TORONTO: Three generations of a Canadian family were among the 157 people who perished when Ethiopian Airlines Flight ET 302 crashed on Sunday, a relative confirmed on Wednesday.
They were on their way to a Kenya vacation when the plane crashed minutes after takeoff from Addis Ababa, killing passengers and crew from more than 30 countries.
Prerit Dixit, 43, and Kosha Vaidya, 37, their daughters and Ashka Dixit, 14, and Anushka Dixit, 13, and Vaidya’s parents Pannagesh Vaidya, 73, and Hansini Vaidya, 67, were among the 18 Canadians killed. They lived in Brampton, a Toronto suburb.
“This is terrible and tragic,” Manant Vaidya, brother of Kosha Vaidya, said. “It feels as if my whole support system has disappeared. I have no idea how we will cope up with this tragedy.”
The Dixit-Vaidya family was flying to Kenya so that Kosha Vaidya could show her Canadian-born daughters the country of her birth, Manant Vaidya said, adding his parents were returning there for the first time in more than 50 years.
Manant Vaidya works for the Reuters parent company Thomson Reuters. He plans to fly to Ethiopia on Saturday and from there to Mumbai for the final rituals of the deceased.
Dixit worked at medical-testing company LifeLabs as a lab technician and as a lab professional for Public Health Ontario. In email statements, both remembered his helpful and pleasant demeanor, his sense of humour and his dedication to family.
Kosha Vaidya had been a human resources adviser for the Canadian Hearing Society since 2017, the organisation said in a website statement, adding she would be “remembered for her intelligence, professionalism and dynamic personality.” Investigators in France took possession of the crashed Ethiopian Airlines jet’s black boxes on Thursday, seeking clues into a disaster that has grounded Boeing’s global 737 MAX fleet and left scores of families mourning and angry.
Relatives of the dead stormed out of a meeting with Ethiopian Airlines on Thursday, decrying a lack of transparency, while others made the painful trip to the crash scene.

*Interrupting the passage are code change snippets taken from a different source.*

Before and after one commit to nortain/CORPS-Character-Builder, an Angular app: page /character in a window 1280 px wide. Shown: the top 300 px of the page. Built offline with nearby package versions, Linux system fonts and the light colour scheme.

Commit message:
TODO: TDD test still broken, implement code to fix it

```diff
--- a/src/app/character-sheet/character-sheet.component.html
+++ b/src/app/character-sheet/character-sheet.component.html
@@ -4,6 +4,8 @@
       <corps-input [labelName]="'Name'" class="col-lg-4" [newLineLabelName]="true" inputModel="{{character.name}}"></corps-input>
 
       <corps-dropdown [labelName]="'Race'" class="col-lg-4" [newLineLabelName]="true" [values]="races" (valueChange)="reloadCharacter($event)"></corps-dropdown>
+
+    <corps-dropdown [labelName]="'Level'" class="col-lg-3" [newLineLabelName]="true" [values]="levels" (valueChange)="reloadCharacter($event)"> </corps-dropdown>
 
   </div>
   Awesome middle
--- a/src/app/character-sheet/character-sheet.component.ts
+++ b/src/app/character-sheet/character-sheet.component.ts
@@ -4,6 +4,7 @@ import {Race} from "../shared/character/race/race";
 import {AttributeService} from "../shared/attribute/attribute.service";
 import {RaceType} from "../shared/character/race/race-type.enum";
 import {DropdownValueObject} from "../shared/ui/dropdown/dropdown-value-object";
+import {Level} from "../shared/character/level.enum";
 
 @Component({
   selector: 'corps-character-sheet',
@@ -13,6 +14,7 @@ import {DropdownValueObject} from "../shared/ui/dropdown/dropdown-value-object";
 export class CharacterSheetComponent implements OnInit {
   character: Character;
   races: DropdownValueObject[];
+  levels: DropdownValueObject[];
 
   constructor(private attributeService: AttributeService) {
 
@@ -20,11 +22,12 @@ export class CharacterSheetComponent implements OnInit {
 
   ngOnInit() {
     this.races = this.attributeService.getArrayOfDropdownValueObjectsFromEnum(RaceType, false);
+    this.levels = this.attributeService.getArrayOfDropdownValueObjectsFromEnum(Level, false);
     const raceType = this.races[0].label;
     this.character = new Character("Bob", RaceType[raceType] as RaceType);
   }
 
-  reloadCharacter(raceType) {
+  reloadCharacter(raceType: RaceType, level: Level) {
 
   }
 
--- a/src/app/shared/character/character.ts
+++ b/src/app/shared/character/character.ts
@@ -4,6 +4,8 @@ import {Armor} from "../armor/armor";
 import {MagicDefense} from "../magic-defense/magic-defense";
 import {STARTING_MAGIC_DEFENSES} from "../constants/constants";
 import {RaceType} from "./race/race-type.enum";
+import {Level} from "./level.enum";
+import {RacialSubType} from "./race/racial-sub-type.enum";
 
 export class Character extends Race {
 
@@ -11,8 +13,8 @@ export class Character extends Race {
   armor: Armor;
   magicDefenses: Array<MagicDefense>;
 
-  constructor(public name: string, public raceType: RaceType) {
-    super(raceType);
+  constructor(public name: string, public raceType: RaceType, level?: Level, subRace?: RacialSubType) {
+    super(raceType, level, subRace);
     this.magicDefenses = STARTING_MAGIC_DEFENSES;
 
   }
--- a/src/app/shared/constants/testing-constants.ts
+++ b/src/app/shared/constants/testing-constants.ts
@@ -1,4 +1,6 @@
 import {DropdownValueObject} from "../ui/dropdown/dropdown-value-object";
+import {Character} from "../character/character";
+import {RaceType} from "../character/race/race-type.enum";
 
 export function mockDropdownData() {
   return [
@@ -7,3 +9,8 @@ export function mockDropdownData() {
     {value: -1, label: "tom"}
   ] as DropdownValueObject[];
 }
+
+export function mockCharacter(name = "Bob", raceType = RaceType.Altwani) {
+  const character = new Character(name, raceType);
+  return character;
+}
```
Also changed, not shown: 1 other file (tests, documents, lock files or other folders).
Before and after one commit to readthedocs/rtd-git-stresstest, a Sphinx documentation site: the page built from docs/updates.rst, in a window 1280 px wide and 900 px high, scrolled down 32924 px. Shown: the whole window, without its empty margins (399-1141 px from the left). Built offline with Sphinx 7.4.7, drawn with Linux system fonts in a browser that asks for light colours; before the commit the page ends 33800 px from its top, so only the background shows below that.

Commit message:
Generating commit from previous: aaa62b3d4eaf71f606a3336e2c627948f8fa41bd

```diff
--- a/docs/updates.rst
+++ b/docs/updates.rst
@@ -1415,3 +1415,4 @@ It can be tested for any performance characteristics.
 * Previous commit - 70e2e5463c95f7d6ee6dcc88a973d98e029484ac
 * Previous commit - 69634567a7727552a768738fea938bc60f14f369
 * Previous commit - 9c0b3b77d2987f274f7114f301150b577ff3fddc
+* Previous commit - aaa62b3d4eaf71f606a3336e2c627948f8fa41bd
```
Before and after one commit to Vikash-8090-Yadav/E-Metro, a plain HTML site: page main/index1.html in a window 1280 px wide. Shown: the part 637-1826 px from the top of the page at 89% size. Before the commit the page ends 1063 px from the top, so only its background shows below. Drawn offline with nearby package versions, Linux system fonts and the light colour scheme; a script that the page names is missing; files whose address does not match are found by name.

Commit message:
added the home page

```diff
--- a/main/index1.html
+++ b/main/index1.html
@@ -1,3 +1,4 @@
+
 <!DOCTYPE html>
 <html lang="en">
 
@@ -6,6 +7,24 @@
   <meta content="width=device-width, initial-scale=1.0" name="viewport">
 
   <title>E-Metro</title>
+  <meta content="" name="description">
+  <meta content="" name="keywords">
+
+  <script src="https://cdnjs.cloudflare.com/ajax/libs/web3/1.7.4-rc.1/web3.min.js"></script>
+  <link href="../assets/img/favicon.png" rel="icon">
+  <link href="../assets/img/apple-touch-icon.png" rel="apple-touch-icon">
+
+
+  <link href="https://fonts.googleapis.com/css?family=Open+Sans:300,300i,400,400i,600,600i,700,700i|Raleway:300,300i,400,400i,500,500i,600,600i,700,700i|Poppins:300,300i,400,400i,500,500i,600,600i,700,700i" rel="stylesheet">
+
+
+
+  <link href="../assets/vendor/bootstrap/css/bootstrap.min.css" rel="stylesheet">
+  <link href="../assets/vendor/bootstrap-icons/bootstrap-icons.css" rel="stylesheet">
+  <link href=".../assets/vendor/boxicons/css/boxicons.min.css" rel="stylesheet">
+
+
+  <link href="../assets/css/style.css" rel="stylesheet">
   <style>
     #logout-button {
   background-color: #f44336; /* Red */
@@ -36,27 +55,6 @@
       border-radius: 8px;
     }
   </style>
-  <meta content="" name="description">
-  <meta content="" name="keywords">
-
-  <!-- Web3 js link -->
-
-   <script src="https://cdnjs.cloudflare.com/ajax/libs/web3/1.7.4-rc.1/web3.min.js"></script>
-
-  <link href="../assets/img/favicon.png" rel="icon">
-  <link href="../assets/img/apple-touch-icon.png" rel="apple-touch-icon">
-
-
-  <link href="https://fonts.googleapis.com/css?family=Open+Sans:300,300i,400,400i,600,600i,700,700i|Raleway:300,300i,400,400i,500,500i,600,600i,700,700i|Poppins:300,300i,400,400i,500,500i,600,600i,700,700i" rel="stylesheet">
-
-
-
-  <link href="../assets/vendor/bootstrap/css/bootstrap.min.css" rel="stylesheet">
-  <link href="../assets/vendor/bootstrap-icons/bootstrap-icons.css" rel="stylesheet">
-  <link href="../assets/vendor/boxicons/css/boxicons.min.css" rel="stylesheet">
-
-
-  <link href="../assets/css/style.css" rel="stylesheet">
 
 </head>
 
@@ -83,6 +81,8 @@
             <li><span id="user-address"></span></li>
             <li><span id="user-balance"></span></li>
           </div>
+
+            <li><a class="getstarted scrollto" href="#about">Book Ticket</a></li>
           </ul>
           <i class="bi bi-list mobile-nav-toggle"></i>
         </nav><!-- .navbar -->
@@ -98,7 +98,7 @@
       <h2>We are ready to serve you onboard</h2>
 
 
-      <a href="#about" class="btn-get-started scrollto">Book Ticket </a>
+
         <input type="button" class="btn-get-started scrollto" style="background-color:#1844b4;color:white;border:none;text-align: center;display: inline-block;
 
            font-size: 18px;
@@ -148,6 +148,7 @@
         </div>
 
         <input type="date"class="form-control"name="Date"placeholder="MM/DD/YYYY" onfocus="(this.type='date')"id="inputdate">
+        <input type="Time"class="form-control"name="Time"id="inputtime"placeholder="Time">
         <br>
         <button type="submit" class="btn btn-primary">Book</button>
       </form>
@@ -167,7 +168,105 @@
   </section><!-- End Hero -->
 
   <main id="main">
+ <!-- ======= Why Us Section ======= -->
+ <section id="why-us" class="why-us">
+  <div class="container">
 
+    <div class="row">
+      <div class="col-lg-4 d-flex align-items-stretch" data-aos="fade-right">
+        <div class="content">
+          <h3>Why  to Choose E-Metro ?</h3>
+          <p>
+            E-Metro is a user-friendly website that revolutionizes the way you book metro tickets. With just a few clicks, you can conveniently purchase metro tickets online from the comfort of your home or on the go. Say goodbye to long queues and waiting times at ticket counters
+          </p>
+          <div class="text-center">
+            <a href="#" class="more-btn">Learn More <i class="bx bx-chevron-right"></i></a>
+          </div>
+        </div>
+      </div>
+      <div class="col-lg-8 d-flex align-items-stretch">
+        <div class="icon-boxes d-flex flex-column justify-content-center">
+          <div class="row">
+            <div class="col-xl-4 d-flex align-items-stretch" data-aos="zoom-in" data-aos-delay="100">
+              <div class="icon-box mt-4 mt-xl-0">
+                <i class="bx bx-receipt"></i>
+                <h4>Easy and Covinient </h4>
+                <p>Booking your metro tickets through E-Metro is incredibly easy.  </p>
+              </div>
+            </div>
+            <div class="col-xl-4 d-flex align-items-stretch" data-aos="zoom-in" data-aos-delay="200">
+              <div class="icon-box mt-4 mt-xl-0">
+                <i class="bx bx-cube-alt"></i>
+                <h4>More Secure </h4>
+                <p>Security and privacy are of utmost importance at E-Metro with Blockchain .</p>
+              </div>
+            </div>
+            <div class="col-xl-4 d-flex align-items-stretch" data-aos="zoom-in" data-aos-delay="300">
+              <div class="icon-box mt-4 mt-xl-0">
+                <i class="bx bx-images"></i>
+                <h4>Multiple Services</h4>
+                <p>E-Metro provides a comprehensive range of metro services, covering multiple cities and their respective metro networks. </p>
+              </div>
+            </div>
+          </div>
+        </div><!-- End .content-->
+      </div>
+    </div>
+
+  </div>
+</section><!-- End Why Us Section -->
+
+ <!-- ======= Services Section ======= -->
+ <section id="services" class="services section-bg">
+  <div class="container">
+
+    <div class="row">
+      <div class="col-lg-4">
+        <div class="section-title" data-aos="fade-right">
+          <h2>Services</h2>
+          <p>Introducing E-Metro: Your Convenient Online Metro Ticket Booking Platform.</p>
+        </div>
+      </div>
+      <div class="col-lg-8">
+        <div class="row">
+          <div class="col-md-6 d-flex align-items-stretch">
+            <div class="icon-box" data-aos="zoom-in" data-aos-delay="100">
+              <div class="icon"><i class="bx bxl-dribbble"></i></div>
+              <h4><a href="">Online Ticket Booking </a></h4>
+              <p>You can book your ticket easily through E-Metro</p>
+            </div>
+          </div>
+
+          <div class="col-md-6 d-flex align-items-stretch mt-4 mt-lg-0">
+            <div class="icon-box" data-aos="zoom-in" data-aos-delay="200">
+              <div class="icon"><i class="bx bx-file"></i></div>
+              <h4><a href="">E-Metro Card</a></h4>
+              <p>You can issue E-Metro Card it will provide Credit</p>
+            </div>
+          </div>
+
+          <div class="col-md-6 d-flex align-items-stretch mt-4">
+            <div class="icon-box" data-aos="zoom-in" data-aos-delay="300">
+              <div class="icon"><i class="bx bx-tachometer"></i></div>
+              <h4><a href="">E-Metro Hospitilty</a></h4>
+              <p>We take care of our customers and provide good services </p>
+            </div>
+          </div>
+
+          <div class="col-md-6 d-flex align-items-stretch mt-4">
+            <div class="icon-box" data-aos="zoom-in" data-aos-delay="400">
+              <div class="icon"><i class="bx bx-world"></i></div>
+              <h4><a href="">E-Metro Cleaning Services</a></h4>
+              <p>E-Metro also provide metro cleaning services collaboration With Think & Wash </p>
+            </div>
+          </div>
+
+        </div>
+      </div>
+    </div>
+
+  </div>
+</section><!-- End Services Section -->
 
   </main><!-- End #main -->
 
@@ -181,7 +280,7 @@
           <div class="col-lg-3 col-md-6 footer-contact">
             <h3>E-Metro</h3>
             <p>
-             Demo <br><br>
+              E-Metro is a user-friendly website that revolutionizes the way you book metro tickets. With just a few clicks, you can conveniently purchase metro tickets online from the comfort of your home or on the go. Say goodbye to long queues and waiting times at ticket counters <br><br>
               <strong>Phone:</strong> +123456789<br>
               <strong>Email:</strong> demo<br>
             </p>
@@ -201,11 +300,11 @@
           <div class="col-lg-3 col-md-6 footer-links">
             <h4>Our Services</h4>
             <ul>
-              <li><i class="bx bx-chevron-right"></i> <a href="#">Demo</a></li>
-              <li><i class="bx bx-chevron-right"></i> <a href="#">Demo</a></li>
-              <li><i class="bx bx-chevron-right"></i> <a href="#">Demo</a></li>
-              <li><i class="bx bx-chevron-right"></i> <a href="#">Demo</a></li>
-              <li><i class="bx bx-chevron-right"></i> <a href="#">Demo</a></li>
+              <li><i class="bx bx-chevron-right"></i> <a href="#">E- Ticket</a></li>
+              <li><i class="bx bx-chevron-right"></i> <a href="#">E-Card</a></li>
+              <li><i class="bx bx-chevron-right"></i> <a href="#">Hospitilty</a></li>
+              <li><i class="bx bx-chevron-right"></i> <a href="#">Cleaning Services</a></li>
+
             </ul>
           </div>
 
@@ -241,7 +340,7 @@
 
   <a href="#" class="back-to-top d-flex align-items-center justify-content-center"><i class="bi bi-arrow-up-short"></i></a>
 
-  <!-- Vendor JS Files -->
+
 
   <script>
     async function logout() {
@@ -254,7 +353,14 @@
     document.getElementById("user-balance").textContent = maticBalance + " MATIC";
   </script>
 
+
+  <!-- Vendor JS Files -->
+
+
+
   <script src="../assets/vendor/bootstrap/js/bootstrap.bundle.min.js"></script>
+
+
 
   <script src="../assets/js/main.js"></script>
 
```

“I can’t find you! Where are you?” said one Ethiopian woman, draped in traditional white mourning shawl, as she held a framed portrait of her brother in the charred and debris-strewn field.